in his hands and told me they were perfect for childbearing. He had his
faults, but the man could dance in a slippery-smooth way that worked with
the funky blues. We were Uptown at Tipitina’s late. He was staying with
friends, and couldn’t invite me in. I drove Maw Maw’s huge Impala, made
for making out with long bench seats you could fit four couples in it, easy.
We parked on Melpomene, a street that sits along the thin line
between the haves and have-nots, and steamed up the windows in the
Impala kissin’ and carryin’ on even though I knew that this was a
dangerous thing to do. But it was summer and the azaleas were blooming
and scenting up the thick air, and we fit so well into each other’s arms. I
managed to stay alert though, looking up at the rearview mirror every few
minutes for signs of people coming out of the dark.
When I saw headlights flash into the rearview mirror I peeled myself
from the embrace, started the car with my right hand, put her into Drive,
rolled up the window with my left and slammed on the gas just as the
bearded man held the sawed-off shotgun up to the pane. My eyes met his
in that moment and saw surprise, then he shrunk into the night, and we
lurched forward. New Orleans is danger.
New Orleans is also eatin’ fried oysters in blue cheese dressing at
Uglesch’s on the outskirts of the projects the oysters that bring me to tears
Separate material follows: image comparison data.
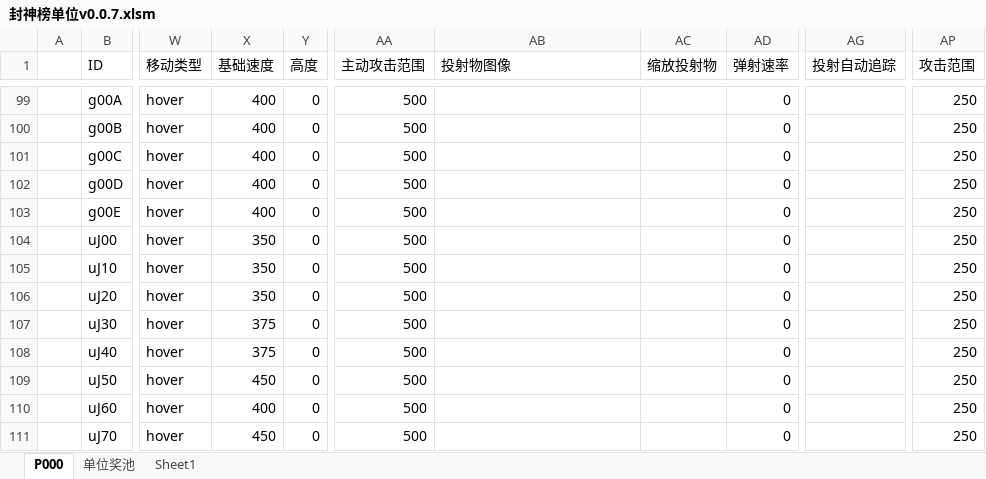
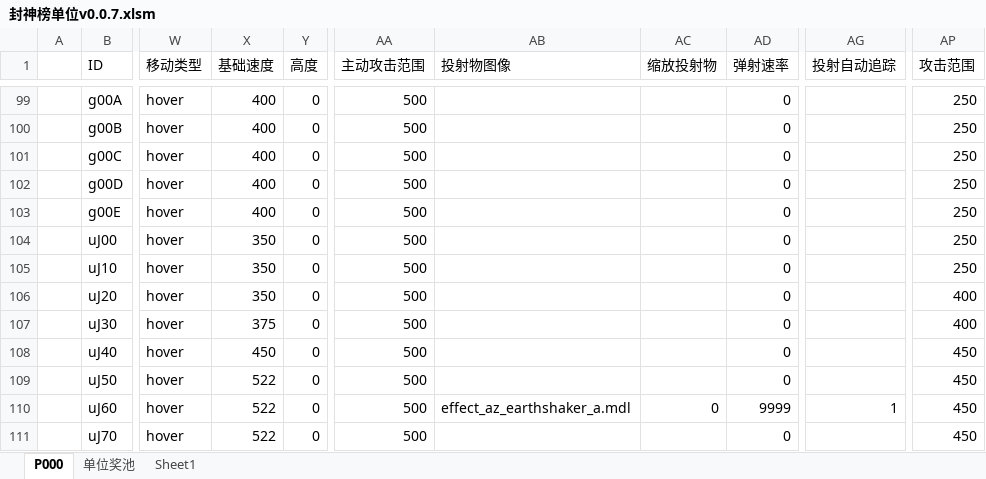
Before and after one commit to MageEgg/MageGame, an Excel workbook: 封神榜单位v0.0.7.xlsm, sheet P000, drawn as a sheet; only a part is shown, gaps mark what is left out; values as stored, in another font and other column widths than the file's, no cell formats; the diff covers the shown part only; the diff names each change by its address in the sheet, - before the commit and + after, or states it on an @@ line.

```diff
--- a/封神榜单位v0.0.7.xlsm (sheet P000)
+++ b/封神榜单位v0.0.7.xlsm (sheet P000)
-AP106:AP107 (攻击范围): 250
+AP106:AP107 (攻击范围): 400
-X108 (基础速度): 375
+X108 (基础速度): 450
-AP108:AP111 (攻击范围): 250
+AP108:AP111 (攻击范围): 450
-X109 (基础速度): 450
+X109 (基础速度): 522
-X110 (基础速度): 400
+X110 (基础速度): 522
-AB110 (投射物图像): (empty)
+AB110 (投射物图像): effect_az_earthshaker_a.mdl
-AC110 (缩放投射物): (empty)
+AC110 (缩放投射物): 0
-AD110 (弹射速率): 0
+AD110 (弹射速率): 9999
-AG110 (投射自动追踪): (empty)
+AG110 (投射自动追踪): 1
-X111 (基础速度): 450
+X111 (基础速度): 522
```
Also changed, not shown: 287 edited cells elsewhere in this sheet, cell formats, 5 other files.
because they are so light and fresh and the sauce such a tart complement.
New Orleans is being called baby, honey chile, darlin’ by everyone and
knowing these most often are not come-ons but the melodic mothering of
the South. New Orleans is cheese grits with andouiee sausage, and
drinking beer with my new hairdresser, whom I met at a bar the night
before because he introduced himself with “I just have to get my hands in
your hair.” New Orleans is sayin’ yes.